This is an image I’ve used before for the Pittsburgh baseball team, but it continues to be appropriate.
The poster child for this image has to be Lonnie Chisenhall. A guy who the Pirates actually drafted back in 2006, was signed as a free agent last season. He spent the entire season sitting on his La-Z-Boy “rehabbing” an injury and collecting his paychecks.
David Littlefield set the bar unbelievably low as a GM. Neal Huntington cleared the bar, but grazed it on the way over.
Awful drafting, poor player development, highly questionable trades, lack of spending, and some plain old bad luck keeps that black cloud hovering.
As an owner, Bob Nutting spends little, ties one hand behind his GM’s back, and doesn’t seem eager for a salary cap because with it will come a salary floor.
If new GM Ben Cherington continues on a path similar to Littlefield and Huntington, a path of ineptitude, maybe it’s time for people to look somewhere else. Maybe it hasn’t been a dim witted comedy duo or a group of stooges holding the organization back. Maybe the problem goes higher.
Time for a big change in baseball. And if Bob Nutting isn’t on board, then it’s time for a big change in Pittsburgh as well.
Two Cent Takes
~A group of NFL players released this video.
— Saquon Barkley (@saquon) June 5, 2020
Roger Goodell will now backtrack on his National Anthem rule for players. People will get bent out of shape. Life will go on. Deal with it and repeat after me: It. Was. Never. About. The. Flag.
~Drew Brees spoke. People got mad at him. Then he spoke again. People stopped being mad, but the President got mad. Then he spoke to the President. We all had a front row seat. Ain’t social media grand?
~ESPN’s Maria Taylor had the take of the week to express something as a white person I can’t feel.
"Every time [prejudice] is revealed, and it's someone say you love or you've enjoyed covering, it hurts to your core. It's a death by 1,000 razor cuts. And that's how I feel when I heard about Jake Fromm."
— First Take (@FirstTake) June 5, 2020
~I was always in the Kordell Stewart fan club, so it was fun watching the replay the other day of the Hail Mary pass he made in the Big House back in 1994. He amazingly threw the ball 75 yards in the air. Plus it is always fun listening to a great call from Keith Jackson. Jackson always knew how much to say, which words to use, and when to go silent.
A Penny For My Final Thought…
Well, I’ve finally reached the breaking point.
This weekend I found myself watching a cornhole tournament. I studied each player’s form, seeing if I could steal anything for my own backyard games. I was fixated on the telestrator—yes, I said telestrator—as the announcer analyzed potential strategic moves that could play out. I learned terms like four bagger, air mail, and double stack. And, boy, did they give a whole new meaning to putting it in the backdoor.

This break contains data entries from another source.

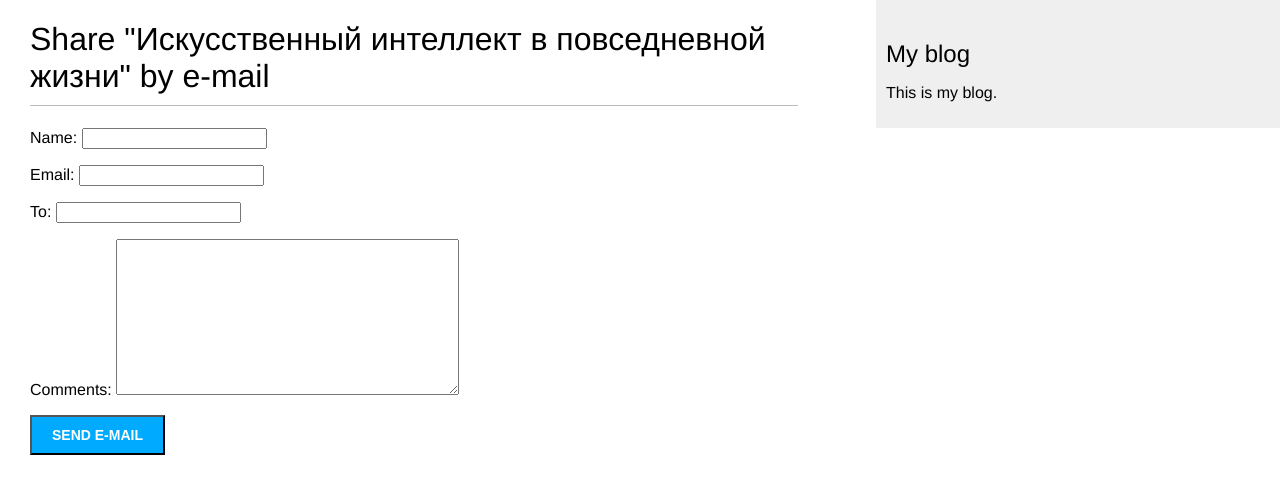
After one commit to ivangol739/blogdjt, a Django app: page /blog/7/share/ in a window 1280 px wide. The commit adds this page. Shown: the top 494 px of the page. Run offline with Django 5.2, Linux system fonts and the light colour scheme; data comes from the database, SQL or seed files in the repository.

Commit message:
add send email

```diff
--- /dev/null
+++ b/blog/forms.py
@@ -0,0 +1,8 @@
+from django import forms
+
+
+class EmailPostForm(forms.Form):
+    name = forms.CharField(max_length=25)
+    email = forms.EmailField()
+    to = forms.EmailField()
+    comments = forms.CharField(required=False, widget=forms.Textarea)
--- a/blog/urls.py
+++ b/blog/urls.py
@@ -9,4 +9,9 @@ urlpatterns = [
     path('<int:year>/<int:month>/<int:day>/<slug:post>/',
          views.post_detail,
          name='post_detail'),
+    path('<int:year>/<int:month>/<int:day>/<slug:post>/',
+         views.post_detail,
+         name='post_detail'),
+    path('<int:post_id>/share/',
+         views.post_share, name='post_share'),
 ]
--- a/blog/views.py
+++ b/blog/views.py
@@ -1,6 +1,10 @@
 from .models import Post
+from .forms import EmailPostForm
 from django.shortcuts import render, get_object_or_404
 from django.core.paginator import Paginator, EmptyPage, PageNotAnInteger
+from django.core.mail import send_mail
+from django.conf import settings
+
 
 
 def post_list(request):
@@ -33,3 +37,30 @@ def post_detail(request, year, month, day, post):
     return render(request,
                   'blog/post/detail.html',
                   {'post': post})
+
+def post_share(request, post_id):
+    # Извлечь пост по идентификатору id
+    post = get_object_or_404(Post, id=post_id, status=Post.Status.PUBLISHED)
+
+    sent = False
+
+    if request.method == 'POST':
+        # Форма была передана на обработку
+        form = EmailPostForm(request.POST)
+        if form.is_valid():
+            # Поля формы успешно прошли валидацию
+            cd = form.cleaned_data
+            post_url = request.build_absolute_uri(
+                post.get_absolute_url())
+            subject = f"{cd['name']} recommends you read " \
+                      f"{post.title}"
+            message = f"Read {post.title} at {post_url}\n\n" \
+                      f"{cd['name']}\'s ({cd['email']}) comments: {cd['comments']}"
+            send_mail(subject, message, settings.EMAIL_HOST_USER,
+                      [cd['to']])
+            sent = True
+    else:
+        form = EmailPostForm()
+    return render(request, 'blog/post/share.html', {'post': post,
+                                                    'form': form,
+                                                    'sent': sent})
--- a/templates/blog/post/detail.html
+++ b/templates/blog/post/detail.html
@@ -6,4 +6,9 @@
         Published {{ post.publish }} by {{ post.author }}
     </p>
     {{ post.body|linebreaks }}
+    <p>
+        <a href="{% url 'blog:post_share' post.id %}">
+            Share this post
+        </a>
+    </p>
 {% endblock %}
--- /dev/null
+++ b/templates/blog/post/share.html
@@ -0,0 +1,20 @@
+{% extends "blog/base.html" %}
+
+{% block title %}Share a post{% endblock %}
+
+{% block content %}
+    {% if sent %}
+        <h1>E-mail successfully sent</h1>
+        <p>
+            "{{ post.title }}" was successfully sent
+            to {{ form.cleaned_data.to }}.
+        </p>
+    {% else %}
+        <h1>Share "{{ post.title }}" by e-mail</h1>
+        <form method="post">
+            {{ form.as_p }}
+            {% csrf_token %}
+            <input type="submit" value="Send e-mail">
+        </form>
+    {% endif %}
+{% endblock %}
```
Also changed, not shown: mysite/settings.py (+13 -0 lines).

Then I snapped out of it, realized I was in too deep, and turned the channel to an episode of Two and a Half Men that I had seen 43 times.
I got through March Madness by doing some home improvement projects. I’m not good at them, so I’m not sure about the improvement. But they were projects, and they did fill my days.
The NFL was kind enough to put on its draft, so I didn’t really notice baseball not starting up. Since then I’ve done plenty of landscaping projects, and haven’t truly missed baseball.
Lately, though, I feel like I’m climbing the walls. I’m sick of the news. I’m really sick of politics. I’m sick of mean people. I’m sick of dumb people. Obviously that means I’m sick of social media. I’m sick of cooking. I’m sick of reorganizing things. I can only mow the grass so often!
SOMEONE GET ME SOME DAMN SPORTS TO WATCH, AND IT BETTER NOT BE ANY BACKYARD TYPE GAME!
I figured it out. I’m not just a sports fanatic. I’m an addict.
I need a fix.
No, I’ll make it. I’m going golfing today for the first time all year. I’m sure a few duck hooks and three putts will level me out.
Just my two cents…